[Data entries]:
------------------------------------------------------------
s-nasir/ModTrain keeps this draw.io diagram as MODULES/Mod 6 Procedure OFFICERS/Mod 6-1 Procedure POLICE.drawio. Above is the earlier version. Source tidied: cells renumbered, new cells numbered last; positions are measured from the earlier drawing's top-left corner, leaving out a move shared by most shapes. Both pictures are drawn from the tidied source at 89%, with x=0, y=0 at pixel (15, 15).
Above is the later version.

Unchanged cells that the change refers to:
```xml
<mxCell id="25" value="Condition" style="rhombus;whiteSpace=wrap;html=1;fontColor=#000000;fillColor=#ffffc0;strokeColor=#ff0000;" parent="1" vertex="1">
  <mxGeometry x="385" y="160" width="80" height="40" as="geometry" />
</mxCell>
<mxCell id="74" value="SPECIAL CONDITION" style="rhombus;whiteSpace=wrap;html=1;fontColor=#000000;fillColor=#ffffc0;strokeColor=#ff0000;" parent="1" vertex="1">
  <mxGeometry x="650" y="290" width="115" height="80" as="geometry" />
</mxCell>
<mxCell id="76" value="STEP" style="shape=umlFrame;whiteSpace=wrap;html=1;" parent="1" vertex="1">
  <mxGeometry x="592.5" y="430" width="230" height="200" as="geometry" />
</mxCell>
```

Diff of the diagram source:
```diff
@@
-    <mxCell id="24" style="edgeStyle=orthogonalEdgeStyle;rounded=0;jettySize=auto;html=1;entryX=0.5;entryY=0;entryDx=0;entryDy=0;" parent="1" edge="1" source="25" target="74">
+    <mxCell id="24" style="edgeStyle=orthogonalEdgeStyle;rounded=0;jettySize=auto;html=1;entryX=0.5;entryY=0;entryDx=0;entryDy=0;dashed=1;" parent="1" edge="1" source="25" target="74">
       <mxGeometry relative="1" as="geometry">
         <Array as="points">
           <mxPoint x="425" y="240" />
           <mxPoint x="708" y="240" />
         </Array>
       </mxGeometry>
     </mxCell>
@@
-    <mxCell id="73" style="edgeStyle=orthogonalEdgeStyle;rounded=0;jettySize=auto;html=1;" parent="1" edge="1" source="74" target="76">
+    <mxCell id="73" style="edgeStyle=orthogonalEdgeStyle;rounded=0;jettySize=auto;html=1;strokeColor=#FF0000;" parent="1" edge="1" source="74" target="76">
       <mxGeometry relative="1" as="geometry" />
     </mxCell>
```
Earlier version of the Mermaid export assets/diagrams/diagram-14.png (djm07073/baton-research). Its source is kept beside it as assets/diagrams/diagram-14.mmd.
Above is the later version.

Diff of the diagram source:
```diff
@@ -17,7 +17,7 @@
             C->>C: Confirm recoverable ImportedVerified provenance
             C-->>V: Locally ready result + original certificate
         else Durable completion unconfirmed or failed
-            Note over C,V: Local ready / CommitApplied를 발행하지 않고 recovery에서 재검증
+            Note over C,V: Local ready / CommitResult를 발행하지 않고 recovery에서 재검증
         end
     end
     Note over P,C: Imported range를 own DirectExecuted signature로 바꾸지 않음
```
------------------------------------------------------------
[What the task asks]:
Output every entry again, exactly as given.

[Response area]:
s-nasir/ModTrain keeps this draw.io diagram as MODULES/Mod 6 Procedure OFFICERS/Mod 6-1 Procedure POLICE.drawio. Above is the earlier version. Source tidied: cells renumbered, new cells numbered last; positions are measured from the earlier drawing's top-left corner, leaving out a move shared by most shapes. Both pictures are drawn from the tidied source at 89%, with x=0, y=0 at pixel (15, 15).
Above is the later version.

Unchanged cells that the change refers to:
```xml
<mxCell id="25" value="Condition" style="rhombus;whiteSpace=wrap;html=1;fontColor=#000000;fillColor=#ffffc0;strokeColor=#ff0000;" parent="1" vertex="1">
  <mxGeometry x="385" y="160" width="80" height="40" as="geometry" />
</mxCell>
<mxCell id="74" value="SPECIAL CONDITION" style="rhombus;whiteSpace=wrap;html=1;fontColor=#000000;fillColor=#ffffc0;strokeColor=#ff0000;" parent="1" vertex="1">
  <mxGeometry x="650" y="290" width="115" height="80" as="geometry" />
</mxCell>
<mxCell id="76" value="STEP" style="shape=umlFrame;whiteSpace=wrap;html=1;" parent="1" vertex="1">
  <mxGeometry x="592.5" y="430" width="230" height="200" as="geometry" />
</mxCell>
```

Diff of the diagram source:
```diff
@@
-    <mxCell id="24" style="edgeStyle=orthogonalEdgeStyle;rounded=0;jettySize=auto;html=1;entryX=0.5;entryY=0;entryDx=0;entryDy=0;" parent="1" edge="1" source="25" target="74">
+    <mxCell id="24" style="edgeStyle=orthogonalEdgeStyle;rounded=0;jettySize=auto;html=1;entryX=0.5;entryY=0;entryDx=0;entryDy=0;dashed=1;" parent="1" edge="1" source="25" target="74">
       <mxGeometry relative="1" as="geometry">
         <Array as="points">
           <mxPoint x="425" y="240" />
           <mxPoint x="708" y="240" />
         </Array>
       </mxGeometry>
     </mxCell>
@@
-    <mxCell id="73" style="edgeStyle=orthogonalEdgeStyle;rounded=0;jettySize=auto;html=1;" parent="1" edge="1" source="74" target="76">
+    <mxCell id="73" style="edgeStyle=orthogonalEdgeStyle;rounded=0;jettySize=auto;html=1;strokeColor=#FF0000;" parent="1" edge="1" source="74" target="76">
       <mxGeometry relative="1" as="geometry" />
     </mxCell>
```
Earlier version of the Mermaid export assets/diagrams/diagram-14.png (djm07073/baton-research). Its source is kept beside it as assets/diagrams/diagram-14.mmd.
Above is the later version.

Diff of the diagram source:
```diff
@@ -17,7 +17,7 @@
             C->>C: Confirm recoverable ImportedVerified provenance
             C-->>V: Locally ready result + original certificate
         else Durable completion unconfirmed or failed
-            Note over C,V: Local ready / CommitApplied를 발행하지 않고 recovery에서 재검증
+            Note over C,V: Local ready / CommitResult를 발행하지 않고 recovery에서 재검증
         end
     end
     Note over P,C: Imported range를 own DirectExecuted signature로 바꾸지 않음
```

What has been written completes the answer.